In the entries below, some lines contain "const"; work out how many and answer with the figure only.

────────────────

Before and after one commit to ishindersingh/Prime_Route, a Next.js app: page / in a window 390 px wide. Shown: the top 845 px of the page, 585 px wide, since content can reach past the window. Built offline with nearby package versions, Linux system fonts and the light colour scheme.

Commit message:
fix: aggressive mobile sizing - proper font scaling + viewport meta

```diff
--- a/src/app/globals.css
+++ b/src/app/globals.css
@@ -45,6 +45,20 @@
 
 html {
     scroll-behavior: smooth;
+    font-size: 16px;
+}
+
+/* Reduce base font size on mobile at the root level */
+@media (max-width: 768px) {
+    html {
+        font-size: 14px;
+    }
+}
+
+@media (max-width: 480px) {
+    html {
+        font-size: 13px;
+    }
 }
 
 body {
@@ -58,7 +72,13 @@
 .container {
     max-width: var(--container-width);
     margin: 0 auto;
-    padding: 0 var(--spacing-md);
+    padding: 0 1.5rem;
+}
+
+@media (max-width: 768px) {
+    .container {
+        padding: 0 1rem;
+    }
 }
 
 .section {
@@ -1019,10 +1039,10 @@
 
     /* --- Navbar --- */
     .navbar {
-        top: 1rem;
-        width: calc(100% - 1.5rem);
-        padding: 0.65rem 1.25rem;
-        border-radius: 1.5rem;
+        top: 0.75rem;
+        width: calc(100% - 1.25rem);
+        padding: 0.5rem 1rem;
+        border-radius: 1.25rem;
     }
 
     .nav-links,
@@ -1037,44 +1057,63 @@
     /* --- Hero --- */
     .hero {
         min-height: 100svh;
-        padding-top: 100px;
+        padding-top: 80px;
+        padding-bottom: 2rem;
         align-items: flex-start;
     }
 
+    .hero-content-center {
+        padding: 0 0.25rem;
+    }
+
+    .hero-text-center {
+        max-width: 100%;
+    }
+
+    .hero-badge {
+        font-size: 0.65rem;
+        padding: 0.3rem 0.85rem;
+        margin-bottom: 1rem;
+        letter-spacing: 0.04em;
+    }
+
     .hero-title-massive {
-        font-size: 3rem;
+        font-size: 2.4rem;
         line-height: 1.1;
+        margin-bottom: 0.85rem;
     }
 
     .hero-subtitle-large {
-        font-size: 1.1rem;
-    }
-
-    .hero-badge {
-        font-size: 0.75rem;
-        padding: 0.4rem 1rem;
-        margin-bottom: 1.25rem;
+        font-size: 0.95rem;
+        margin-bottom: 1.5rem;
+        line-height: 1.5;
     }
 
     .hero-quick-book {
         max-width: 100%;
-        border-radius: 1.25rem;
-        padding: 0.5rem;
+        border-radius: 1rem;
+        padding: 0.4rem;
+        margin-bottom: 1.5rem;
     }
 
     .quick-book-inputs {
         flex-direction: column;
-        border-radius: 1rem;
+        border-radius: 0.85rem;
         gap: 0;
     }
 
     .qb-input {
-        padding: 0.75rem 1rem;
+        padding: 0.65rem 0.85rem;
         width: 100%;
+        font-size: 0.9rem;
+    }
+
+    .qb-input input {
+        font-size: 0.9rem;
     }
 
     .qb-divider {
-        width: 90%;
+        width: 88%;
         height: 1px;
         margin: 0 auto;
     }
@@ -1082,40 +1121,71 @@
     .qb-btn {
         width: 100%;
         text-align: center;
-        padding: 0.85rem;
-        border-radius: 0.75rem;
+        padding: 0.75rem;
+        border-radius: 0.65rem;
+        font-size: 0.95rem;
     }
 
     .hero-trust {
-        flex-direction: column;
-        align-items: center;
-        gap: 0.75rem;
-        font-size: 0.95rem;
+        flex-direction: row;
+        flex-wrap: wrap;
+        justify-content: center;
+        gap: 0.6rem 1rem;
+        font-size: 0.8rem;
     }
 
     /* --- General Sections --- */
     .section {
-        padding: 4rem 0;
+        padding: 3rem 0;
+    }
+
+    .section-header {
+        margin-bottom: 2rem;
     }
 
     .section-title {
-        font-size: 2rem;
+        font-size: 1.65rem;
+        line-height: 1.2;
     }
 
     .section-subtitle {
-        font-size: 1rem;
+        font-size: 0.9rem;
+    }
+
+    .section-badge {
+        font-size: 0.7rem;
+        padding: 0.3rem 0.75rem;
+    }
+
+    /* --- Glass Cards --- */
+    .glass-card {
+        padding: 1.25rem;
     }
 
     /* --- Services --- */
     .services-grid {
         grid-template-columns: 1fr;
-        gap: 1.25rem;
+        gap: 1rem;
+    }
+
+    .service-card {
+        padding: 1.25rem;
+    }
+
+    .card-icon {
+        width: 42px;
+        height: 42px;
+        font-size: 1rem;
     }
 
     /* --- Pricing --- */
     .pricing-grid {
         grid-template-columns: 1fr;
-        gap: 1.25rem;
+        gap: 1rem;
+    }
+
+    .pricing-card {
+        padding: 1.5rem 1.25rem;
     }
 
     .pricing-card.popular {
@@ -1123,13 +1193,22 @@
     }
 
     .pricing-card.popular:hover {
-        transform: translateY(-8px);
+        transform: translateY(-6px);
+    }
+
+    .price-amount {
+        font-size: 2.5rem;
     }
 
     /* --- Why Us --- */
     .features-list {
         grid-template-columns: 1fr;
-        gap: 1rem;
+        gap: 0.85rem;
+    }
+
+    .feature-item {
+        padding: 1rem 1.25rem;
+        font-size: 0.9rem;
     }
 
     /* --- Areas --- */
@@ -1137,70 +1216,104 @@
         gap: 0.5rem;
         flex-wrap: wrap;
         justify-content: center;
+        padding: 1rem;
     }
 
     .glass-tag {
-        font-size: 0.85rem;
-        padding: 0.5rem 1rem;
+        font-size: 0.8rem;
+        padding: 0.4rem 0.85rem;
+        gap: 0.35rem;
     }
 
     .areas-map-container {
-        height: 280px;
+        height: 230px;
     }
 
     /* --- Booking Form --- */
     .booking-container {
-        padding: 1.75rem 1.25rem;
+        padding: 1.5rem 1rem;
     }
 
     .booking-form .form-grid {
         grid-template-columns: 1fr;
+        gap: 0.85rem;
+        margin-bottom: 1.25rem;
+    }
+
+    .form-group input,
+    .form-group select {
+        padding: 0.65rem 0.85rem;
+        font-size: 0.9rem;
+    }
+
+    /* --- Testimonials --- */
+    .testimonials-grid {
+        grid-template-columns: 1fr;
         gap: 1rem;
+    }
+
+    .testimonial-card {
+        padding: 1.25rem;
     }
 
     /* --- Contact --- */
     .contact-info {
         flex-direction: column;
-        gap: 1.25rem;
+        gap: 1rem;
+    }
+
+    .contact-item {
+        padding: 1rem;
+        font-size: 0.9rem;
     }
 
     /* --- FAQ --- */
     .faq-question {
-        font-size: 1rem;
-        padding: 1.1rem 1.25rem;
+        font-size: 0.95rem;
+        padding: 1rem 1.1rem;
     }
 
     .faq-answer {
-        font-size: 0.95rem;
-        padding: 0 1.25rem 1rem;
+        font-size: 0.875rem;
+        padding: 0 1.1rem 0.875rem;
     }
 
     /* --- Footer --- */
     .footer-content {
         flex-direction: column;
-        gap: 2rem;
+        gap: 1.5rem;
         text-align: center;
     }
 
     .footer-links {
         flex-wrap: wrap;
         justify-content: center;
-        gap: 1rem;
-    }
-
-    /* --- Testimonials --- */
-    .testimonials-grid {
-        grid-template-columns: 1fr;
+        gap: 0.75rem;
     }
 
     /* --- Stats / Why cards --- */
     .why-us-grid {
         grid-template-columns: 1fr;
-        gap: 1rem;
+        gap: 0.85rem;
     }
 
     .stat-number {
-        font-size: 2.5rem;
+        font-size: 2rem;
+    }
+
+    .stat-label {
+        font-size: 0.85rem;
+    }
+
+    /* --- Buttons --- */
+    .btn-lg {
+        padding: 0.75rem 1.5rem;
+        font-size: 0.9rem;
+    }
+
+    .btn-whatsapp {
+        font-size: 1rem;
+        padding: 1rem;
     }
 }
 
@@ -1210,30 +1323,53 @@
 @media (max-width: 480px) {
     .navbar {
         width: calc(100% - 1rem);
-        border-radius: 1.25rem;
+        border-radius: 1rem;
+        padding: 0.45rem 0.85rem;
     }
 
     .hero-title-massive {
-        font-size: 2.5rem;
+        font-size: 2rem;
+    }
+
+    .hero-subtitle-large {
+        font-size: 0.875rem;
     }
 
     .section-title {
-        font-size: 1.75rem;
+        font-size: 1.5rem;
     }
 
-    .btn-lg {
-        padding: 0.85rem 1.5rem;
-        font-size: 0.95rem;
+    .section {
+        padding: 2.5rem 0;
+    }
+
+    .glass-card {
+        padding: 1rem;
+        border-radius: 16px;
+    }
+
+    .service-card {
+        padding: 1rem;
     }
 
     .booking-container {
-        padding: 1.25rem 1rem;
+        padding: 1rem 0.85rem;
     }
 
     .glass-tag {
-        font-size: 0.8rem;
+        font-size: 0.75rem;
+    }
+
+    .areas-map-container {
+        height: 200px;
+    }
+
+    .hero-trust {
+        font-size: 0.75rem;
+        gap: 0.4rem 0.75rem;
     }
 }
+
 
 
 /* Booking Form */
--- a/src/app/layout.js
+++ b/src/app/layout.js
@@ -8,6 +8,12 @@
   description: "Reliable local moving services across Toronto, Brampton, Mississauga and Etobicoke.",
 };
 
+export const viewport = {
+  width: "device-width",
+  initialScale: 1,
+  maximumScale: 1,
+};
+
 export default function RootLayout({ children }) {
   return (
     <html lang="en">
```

────────────────

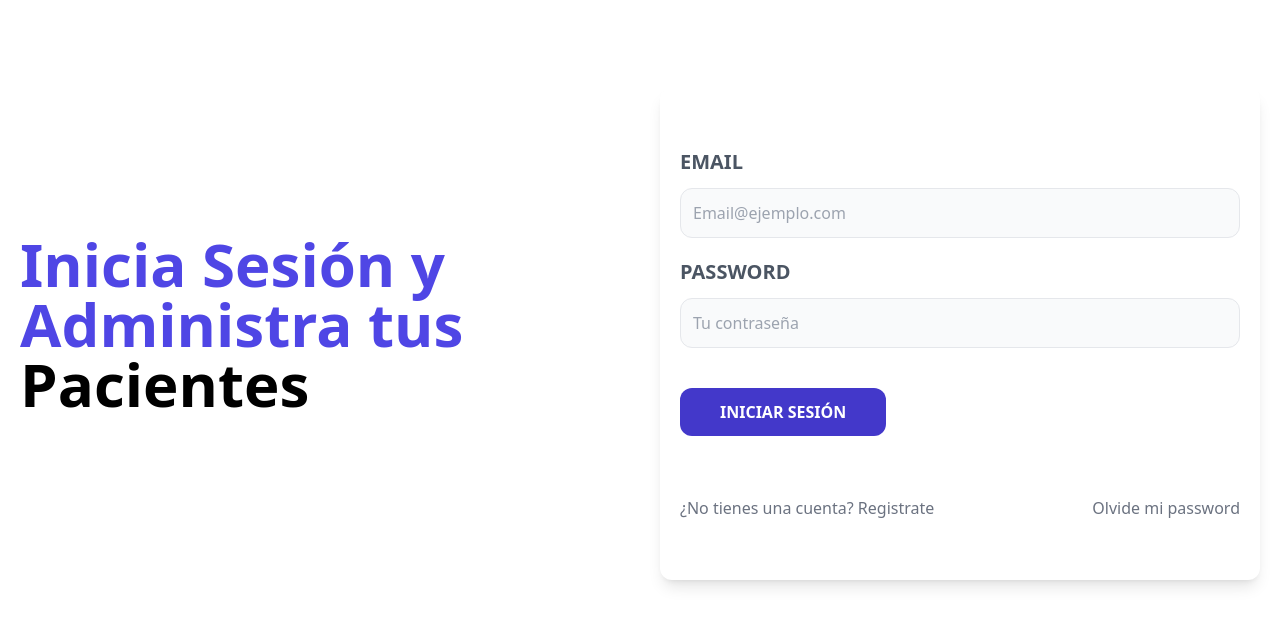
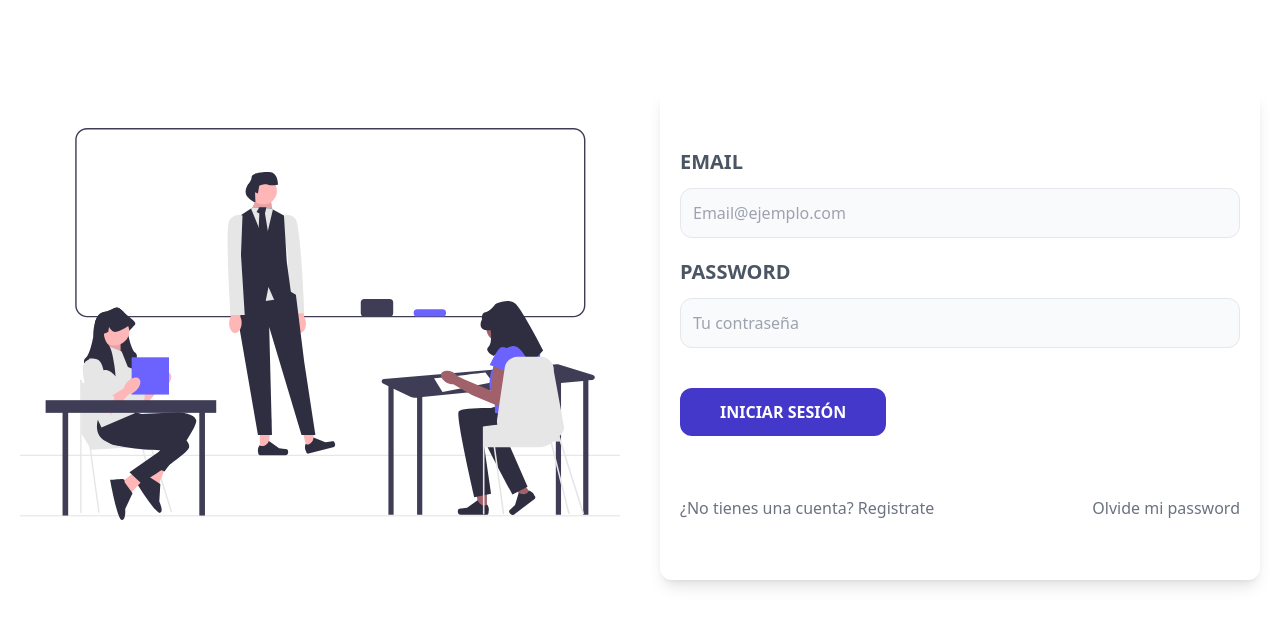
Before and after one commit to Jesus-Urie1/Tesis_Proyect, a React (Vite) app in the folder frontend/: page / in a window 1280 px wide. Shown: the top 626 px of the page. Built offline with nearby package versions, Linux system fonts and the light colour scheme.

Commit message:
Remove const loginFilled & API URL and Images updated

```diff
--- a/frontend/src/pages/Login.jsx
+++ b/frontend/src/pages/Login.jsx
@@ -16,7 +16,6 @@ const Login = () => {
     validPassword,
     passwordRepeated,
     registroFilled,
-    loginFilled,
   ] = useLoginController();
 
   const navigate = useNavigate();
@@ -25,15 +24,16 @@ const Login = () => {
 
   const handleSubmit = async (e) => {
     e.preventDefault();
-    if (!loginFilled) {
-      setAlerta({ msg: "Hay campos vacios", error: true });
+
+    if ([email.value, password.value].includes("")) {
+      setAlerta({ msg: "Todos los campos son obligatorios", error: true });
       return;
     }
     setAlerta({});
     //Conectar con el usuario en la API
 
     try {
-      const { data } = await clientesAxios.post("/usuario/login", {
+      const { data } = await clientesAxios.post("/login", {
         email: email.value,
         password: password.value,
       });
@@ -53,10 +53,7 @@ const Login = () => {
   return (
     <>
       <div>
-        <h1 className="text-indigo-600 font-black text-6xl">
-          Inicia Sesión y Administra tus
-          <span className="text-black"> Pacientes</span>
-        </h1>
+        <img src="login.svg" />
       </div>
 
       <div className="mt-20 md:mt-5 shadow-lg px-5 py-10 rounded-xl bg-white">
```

────────────────

:: ANSWER SECTION ::
9